» **EXERCISE REQUIREMENTS**
Find each line of the entries with the string "pathname", please, and copy it.

++++++

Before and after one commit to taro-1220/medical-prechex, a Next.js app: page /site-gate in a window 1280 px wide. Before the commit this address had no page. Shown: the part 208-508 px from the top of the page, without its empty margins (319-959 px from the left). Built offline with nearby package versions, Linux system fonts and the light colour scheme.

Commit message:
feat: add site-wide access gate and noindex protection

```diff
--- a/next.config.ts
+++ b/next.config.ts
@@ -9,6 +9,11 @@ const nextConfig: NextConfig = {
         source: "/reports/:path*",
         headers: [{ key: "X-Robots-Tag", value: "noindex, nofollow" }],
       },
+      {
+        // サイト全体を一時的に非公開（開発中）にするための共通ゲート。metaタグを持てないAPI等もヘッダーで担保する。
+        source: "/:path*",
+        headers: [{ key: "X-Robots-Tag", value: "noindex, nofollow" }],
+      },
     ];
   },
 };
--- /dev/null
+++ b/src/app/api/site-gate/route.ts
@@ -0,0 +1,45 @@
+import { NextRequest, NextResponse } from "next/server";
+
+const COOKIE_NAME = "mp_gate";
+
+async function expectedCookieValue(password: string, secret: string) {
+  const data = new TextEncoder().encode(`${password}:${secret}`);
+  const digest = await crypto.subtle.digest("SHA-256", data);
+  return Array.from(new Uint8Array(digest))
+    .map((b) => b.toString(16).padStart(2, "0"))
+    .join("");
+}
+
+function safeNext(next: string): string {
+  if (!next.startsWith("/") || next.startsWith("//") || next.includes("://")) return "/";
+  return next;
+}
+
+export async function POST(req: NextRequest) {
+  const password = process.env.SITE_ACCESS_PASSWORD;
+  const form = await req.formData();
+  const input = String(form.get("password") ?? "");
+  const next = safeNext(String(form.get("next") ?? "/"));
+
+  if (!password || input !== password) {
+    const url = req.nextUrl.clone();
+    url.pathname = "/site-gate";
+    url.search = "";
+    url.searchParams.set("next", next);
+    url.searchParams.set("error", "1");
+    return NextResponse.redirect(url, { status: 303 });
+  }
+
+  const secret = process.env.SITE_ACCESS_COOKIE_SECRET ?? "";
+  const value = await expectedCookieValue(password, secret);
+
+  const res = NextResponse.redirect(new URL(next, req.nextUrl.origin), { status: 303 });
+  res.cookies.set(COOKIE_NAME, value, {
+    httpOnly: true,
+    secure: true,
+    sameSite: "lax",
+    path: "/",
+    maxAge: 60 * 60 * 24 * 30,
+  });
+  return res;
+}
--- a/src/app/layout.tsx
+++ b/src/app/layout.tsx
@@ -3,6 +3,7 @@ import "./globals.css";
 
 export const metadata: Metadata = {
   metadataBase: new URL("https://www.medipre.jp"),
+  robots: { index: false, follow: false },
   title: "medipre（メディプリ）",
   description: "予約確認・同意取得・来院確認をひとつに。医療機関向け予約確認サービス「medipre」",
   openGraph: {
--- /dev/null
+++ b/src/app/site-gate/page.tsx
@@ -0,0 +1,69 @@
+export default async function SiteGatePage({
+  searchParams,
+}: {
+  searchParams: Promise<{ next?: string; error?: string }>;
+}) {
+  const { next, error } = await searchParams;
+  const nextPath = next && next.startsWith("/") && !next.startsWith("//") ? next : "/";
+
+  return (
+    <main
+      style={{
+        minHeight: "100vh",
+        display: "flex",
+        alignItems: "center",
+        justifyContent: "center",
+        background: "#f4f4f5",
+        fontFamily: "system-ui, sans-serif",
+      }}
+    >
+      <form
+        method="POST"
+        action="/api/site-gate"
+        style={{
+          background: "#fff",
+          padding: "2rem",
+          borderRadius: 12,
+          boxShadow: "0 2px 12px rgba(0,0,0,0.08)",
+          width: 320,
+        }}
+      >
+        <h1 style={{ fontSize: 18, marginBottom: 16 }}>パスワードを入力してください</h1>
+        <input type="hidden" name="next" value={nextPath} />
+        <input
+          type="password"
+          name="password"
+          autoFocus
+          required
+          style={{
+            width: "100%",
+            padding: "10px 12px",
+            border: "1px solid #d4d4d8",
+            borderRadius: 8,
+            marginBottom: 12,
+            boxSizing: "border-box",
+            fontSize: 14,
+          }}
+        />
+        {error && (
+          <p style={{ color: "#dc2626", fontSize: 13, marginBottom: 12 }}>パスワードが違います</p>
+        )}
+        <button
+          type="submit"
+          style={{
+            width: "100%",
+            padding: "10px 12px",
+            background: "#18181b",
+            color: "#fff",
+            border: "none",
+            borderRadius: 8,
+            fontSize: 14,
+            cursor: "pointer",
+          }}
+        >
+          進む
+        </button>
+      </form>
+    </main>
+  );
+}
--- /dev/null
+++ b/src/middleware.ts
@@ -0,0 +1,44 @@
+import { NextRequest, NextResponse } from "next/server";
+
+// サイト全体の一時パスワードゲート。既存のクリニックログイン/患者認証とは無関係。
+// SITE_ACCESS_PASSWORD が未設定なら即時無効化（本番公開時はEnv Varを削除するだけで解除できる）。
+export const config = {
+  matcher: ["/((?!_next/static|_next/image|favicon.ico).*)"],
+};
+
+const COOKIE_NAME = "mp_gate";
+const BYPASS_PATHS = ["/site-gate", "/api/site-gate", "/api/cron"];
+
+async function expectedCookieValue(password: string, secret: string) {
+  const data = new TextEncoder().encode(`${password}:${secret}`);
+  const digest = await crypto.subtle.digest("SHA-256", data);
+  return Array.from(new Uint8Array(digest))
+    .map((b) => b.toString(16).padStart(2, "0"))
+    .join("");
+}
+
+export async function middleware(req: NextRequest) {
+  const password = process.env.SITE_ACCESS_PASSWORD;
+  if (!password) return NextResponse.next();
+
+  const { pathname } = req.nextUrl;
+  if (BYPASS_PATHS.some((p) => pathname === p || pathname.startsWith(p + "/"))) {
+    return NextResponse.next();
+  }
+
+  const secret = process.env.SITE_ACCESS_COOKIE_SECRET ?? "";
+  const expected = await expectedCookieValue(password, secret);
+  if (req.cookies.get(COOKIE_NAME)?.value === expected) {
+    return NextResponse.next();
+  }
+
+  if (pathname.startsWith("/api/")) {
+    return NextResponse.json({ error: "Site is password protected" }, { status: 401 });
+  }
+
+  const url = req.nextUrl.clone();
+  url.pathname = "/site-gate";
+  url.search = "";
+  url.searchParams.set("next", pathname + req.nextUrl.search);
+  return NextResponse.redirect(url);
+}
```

++++++

» **SOLUTION BELOW**
+    url.pathname = "/site-gate";
+  const { pathname } = req.nextUrl;
+  if (BYPASS_PATHS.some((p) => pathname === p || pathname.startsWith(p + "/"))) {
+  if (pathname.startsWith("/api/")) {
+  url.pathname = "/site-gate";
+  url.searchParams.set("next", pathname + req.nextUrl.search);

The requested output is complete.